(Excerpts from a dataset)
* * * * * * *
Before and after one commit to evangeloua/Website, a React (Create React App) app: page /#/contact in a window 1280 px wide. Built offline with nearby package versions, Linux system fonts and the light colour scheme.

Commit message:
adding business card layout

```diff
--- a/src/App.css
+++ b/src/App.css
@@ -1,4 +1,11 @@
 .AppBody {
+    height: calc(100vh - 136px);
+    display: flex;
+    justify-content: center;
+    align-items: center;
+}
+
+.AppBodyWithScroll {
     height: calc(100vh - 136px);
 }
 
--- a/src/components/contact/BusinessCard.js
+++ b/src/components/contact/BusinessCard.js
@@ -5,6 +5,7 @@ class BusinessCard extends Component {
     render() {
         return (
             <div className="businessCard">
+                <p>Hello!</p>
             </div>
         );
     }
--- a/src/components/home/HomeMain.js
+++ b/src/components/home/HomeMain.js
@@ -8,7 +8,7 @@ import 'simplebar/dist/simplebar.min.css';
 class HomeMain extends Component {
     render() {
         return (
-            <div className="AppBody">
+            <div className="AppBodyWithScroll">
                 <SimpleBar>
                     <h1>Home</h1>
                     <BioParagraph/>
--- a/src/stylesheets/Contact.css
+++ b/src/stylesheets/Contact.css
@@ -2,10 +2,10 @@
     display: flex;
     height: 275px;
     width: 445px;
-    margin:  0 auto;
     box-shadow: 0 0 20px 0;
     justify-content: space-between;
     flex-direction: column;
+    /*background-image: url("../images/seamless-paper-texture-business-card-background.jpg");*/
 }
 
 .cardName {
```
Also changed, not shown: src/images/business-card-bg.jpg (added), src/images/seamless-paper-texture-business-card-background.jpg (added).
* * * * * * *
> [What this task involves]
The response should consist of all the entries, set down exactly.

> [Answer to this problem]
Before and after one commit to evangeloua/Website, a React (Create React App) app: page /#/contact in a window 1280 px wide. Built offline with nearby package versions, Linux system fonts and the light colour scheme.

Commit message:
adding business card layout

```diff
--- a/src/App.css
+++ b/src/App.css
@@ -1,4 +1,11 @@
 .AppBody {
+    height: calc(100vh - 136px);
+    display: flex;
+    justify-content: center;
+    align-items: center;
+}
+
+.AppBodyWithScroll {
     height: calc(100vh - 136px);
 }
 
--- a/src/components/contact/BusinessCard.js
+++ b/src/components/contact/BusinessCard.js
@@ -5,6 +5,7 @@ class BusinessCard extends Component {
     render() {
         return (
             <div className="businessCard">
+                <p>Hello!</p>
             </div>
         );
     }
--- a/src/components/home/HomeMain.js
+++ b/src/components/home/HomeMain.js
@@ -8,7 +8,7 @@ import 'simplebar/dist/simplebar.min.css';
 class HomeMain extends Component {
     render() {
         return (
-            <div className="AppBody">
+            <div className="AppBodyWithScroll">
                 <SimpleBar>
                     <h1>Home</h1>
                     <BioParagraph/>
--- a/src/stylesheets/Contact.css
+++ b/src/stylesheets/Contact.css
@@ -2,10 +2,10 @@
     display: flex;
     height: 275px;
     width: 445px;
-    margin:  0 auto;
     box-shadow: 0 0 20px 0;
     justify-content: space-between;
     flex-direction: column;
+    /*background-image: url("../images/seamless-paper-texture-business-card-background.jpg");*/
 }
 
 .cardName {
```
Also changed, not shown: src/images/business-card-bg.jpg (added), src/images/seamless-paper-texture-business-card-background.jpg (added).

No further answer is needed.